---------- Extracted entries ----------

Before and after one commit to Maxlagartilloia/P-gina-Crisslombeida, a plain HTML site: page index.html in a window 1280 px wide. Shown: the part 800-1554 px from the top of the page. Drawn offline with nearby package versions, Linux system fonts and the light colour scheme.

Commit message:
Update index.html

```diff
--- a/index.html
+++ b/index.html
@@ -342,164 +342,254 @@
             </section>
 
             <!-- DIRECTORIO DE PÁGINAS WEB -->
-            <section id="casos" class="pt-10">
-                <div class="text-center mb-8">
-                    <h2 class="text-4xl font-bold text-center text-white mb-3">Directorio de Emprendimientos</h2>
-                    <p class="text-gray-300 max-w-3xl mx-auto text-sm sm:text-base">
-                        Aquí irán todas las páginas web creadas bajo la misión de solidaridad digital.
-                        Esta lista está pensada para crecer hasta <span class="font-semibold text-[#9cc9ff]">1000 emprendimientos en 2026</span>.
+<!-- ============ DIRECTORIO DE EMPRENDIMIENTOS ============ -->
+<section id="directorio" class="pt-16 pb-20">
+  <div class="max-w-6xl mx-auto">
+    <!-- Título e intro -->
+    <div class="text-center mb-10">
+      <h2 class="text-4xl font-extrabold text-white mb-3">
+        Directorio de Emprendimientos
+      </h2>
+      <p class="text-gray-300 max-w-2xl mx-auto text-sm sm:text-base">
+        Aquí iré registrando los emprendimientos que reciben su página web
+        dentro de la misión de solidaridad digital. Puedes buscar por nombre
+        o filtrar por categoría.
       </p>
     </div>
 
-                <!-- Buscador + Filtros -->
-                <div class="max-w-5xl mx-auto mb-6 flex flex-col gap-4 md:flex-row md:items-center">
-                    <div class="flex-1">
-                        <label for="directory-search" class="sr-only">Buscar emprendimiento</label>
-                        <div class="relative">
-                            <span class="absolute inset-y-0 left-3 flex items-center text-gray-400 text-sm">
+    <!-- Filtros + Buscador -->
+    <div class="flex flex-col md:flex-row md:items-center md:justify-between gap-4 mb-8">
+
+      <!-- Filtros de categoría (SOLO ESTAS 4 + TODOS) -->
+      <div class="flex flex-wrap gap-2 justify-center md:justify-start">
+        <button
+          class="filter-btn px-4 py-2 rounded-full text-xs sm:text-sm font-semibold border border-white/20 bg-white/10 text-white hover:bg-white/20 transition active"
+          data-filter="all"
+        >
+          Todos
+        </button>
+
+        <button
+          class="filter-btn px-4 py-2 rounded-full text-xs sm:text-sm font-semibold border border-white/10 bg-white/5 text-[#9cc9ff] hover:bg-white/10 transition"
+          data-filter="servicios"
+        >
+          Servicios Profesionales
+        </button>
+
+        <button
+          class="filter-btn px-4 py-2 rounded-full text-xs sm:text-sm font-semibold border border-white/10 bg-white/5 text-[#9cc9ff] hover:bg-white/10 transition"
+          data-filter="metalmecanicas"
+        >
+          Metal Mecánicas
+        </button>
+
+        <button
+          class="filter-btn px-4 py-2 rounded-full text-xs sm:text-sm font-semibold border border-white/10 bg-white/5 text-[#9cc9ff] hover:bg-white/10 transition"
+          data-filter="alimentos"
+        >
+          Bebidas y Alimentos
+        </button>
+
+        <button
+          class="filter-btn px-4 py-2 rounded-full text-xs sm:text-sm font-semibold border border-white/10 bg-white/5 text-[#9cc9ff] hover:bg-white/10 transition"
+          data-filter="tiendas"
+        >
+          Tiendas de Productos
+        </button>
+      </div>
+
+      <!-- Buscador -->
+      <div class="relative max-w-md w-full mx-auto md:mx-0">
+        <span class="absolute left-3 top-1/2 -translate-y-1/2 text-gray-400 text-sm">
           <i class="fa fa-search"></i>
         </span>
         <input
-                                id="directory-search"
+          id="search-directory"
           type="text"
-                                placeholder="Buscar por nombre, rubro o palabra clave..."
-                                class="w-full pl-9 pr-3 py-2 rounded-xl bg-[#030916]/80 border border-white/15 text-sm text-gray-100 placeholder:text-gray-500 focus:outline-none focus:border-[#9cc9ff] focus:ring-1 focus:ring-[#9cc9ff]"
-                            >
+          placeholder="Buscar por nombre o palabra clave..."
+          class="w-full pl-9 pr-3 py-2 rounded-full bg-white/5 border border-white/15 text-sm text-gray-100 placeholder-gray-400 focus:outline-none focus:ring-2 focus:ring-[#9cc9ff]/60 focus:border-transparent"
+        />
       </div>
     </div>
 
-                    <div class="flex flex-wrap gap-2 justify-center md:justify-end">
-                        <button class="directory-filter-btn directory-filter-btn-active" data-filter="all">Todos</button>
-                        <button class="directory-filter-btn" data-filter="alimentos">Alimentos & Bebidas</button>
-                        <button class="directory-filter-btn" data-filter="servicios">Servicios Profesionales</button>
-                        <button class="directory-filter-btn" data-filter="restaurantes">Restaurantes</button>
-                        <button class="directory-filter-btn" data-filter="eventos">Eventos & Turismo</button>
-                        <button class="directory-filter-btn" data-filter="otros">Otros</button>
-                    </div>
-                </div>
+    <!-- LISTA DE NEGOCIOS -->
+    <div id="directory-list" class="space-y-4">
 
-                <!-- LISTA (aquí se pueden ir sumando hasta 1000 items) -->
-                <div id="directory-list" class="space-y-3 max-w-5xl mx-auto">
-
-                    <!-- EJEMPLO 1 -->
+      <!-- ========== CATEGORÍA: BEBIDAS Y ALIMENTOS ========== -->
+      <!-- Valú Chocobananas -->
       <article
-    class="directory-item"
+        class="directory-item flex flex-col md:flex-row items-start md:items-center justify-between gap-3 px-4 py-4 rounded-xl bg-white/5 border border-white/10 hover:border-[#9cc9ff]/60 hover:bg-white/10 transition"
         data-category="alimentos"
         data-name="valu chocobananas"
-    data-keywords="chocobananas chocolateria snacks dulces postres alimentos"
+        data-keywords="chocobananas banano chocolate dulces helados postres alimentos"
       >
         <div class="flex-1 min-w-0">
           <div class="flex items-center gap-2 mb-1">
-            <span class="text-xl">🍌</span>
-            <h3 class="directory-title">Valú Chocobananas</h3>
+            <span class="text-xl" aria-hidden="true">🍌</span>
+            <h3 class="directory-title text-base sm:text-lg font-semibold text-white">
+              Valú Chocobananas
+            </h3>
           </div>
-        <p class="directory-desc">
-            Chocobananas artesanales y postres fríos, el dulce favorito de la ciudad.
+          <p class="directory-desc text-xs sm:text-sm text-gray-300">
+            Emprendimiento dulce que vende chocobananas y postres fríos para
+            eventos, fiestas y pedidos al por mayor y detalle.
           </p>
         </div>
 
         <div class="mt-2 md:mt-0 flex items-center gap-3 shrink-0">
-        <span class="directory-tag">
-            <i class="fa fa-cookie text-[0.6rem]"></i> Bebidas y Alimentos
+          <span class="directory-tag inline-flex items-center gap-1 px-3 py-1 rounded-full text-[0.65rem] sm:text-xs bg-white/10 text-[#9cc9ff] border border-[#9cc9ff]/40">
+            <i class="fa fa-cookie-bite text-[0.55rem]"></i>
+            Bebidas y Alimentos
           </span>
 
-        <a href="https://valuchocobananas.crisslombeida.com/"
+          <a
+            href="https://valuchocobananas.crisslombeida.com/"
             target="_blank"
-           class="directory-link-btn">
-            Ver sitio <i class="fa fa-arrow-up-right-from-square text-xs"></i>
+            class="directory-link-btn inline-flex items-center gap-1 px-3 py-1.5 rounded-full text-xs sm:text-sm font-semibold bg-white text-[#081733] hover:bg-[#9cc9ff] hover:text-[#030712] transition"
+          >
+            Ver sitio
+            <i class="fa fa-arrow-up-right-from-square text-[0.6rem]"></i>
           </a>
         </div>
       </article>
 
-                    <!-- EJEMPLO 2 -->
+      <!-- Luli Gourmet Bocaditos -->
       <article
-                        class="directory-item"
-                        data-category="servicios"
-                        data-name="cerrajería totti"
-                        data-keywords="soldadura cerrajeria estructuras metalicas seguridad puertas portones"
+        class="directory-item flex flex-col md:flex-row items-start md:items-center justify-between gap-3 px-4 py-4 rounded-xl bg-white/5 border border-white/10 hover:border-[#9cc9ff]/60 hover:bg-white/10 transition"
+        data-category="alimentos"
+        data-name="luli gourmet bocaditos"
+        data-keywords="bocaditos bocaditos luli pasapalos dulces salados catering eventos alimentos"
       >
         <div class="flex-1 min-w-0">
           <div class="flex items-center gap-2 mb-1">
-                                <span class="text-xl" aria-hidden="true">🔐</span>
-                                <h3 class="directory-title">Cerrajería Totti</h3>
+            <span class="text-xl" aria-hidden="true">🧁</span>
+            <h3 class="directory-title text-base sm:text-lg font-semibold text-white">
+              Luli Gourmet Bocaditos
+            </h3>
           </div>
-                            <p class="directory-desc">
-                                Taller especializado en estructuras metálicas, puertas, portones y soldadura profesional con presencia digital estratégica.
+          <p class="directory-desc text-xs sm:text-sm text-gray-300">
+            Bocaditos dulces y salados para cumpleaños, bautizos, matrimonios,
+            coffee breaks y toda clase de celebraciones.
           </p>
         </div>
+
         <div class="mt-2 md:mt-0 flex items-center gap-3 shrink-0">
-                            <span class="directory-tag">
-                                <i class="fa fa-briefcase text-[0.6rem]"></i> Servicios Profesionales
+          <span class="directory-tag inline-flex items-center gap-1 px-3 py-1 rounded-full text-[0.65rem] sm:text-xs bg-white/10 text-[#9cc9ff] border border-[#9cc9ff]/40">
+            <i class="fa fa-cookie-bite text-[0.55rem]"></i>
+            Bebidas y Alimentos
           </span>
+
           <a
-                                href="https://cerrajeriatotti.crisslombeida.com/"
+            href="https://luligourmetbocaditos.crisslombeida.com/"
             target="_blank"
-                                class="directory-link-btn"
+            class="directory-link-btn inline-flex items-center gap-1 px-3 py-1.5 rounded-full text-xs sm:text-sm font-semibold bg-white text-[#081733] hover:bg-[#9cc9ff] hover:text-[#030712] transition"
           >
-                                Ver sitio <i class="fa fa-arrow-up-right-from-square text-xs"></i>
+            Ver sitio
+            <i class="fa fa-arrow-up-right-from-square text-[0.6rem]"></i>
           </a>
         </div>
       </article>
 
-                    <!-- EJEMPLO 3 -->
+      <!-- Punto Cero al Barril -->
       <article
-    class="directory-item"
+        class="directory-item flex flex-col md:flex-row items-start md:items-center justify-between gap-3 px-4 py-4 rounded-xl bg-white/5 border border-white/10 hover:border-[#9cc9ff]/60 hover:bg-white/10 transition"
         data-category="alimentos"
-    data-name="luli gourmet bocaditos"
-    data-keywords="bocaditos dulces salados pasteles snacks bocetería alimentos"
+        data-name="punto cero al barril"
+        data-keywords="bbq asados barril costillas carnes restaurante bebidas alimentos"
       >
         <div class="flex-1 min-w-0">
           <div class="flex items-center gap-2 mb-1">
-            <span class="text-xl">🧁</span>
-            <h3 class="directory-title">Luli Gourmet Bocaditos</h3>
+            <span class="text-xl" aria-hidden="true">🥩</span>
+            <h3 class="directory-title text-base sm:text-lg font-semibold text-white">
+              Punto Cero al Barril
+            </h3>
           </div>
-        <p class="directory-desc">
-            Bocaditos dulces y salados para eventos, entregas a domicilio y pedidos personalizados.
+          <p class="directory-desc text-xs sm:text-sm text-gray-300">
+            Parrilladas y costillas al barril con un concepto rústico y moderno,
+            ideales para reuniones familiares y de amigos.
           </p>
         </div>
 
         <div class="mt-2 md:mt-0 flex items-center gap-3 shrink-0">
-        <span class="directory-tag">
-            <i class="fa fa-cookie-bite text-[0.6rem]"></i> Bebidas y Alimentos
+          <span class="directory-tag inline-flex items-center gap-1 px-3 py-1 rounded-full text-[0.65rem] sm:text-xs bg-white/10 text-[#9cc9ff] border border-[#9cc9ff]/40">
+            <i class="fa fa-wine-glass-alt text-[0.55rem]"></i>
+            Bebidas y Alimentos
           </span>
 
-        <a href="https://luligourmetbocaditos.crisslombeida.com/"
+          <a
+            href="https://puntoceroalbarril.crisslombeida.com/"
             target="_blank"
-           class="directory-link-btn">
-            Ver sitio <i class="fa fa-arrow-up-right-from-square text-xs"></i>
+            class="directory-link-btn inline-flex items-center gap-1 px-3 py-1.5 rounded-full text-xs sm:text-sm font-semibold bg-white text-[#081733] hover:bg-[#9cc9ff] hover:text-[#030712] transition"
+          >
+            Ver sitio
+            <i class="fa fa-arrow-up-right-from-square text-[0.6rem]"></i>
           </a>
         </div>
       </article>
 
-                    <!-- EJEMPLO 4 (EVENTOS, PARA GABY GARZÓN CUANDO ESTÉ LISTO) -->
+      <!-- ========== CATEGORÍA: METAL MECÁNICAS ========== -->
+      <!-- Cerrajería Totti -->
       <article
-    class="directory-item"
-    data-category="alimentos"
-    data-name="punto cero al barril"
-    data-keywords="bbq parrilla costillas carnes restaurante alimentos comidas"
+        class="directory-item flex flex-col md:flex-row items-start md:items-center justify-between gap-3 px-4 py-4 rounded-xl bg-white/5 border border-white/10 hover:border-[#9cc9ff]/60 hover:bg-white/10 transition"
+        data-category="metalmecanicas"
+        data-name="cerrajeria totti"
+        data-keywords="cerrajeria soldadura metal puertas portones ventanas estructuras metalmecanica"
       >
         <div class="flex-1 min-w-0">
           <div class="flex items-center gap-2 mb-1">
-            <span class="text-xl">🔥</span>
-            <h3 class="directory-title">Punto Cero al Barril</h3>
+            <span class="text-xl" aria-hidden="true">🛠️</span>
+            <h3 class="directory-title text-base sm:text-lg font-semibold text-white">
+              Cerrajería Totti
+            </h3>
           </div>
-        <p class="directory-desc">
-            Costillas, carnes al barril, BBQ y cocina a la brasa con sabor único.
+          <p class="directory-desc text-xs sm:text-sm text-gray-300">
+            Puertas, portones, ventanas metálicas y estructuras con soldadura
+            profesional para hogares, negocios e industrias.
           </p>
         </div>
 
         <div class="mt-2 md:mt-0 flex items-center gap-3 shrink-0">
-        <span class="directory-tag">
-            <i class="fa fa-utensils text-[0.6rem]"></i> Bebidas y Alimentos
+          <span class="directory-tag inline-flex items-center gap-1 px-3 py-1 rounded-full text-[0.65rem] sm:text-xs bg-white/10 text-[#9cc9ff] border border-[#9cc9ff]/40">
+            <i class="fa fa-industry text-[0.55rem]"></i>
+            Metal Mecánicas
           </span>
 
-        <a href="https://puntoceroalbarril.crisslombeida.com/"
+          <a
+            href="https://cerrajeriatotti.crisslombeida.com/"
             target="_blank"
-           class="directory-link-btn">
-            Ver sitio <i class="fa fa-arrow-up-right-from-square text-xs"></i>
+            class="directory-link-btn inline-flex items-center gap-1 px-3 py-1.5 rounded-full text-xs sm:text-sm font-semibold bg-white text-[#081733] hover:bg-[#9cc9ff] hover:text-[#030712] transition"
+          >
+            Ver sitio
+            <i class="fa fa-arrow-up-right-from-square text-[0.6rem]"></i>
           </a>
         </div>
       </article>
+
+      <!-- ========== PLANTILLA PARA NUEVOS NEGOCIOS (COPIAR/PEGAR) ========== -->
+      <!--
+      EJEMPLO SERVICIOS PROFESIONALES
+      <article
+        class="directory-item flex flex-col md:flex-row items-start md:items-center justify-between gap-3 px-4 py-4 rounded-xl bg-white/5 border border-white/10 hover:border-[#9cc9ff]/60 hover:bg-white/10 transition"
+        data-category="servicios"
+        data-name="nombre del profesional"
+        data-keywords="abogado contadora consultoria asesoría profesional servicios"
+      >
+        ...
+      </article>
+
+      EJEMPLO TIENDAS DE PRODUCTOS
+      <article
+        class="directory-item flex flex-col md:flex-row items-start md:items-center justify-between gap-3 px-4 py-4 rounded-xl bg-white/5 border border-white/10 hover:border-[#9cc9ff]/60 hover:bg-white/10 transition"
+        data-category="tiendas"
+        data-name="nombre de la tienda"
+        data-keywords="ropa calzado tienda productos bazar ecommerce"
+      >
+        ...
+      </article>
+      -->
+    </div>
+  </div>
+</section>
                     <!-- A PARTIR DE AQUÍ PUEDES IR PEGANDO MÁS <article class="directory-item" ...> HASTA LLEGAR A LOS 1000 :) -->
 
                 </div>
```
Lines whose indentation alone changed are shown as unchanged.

----------

Instructions for the task:
Check each line of the records for the word "name", then state how many lines have it, as a number only.

Response:
9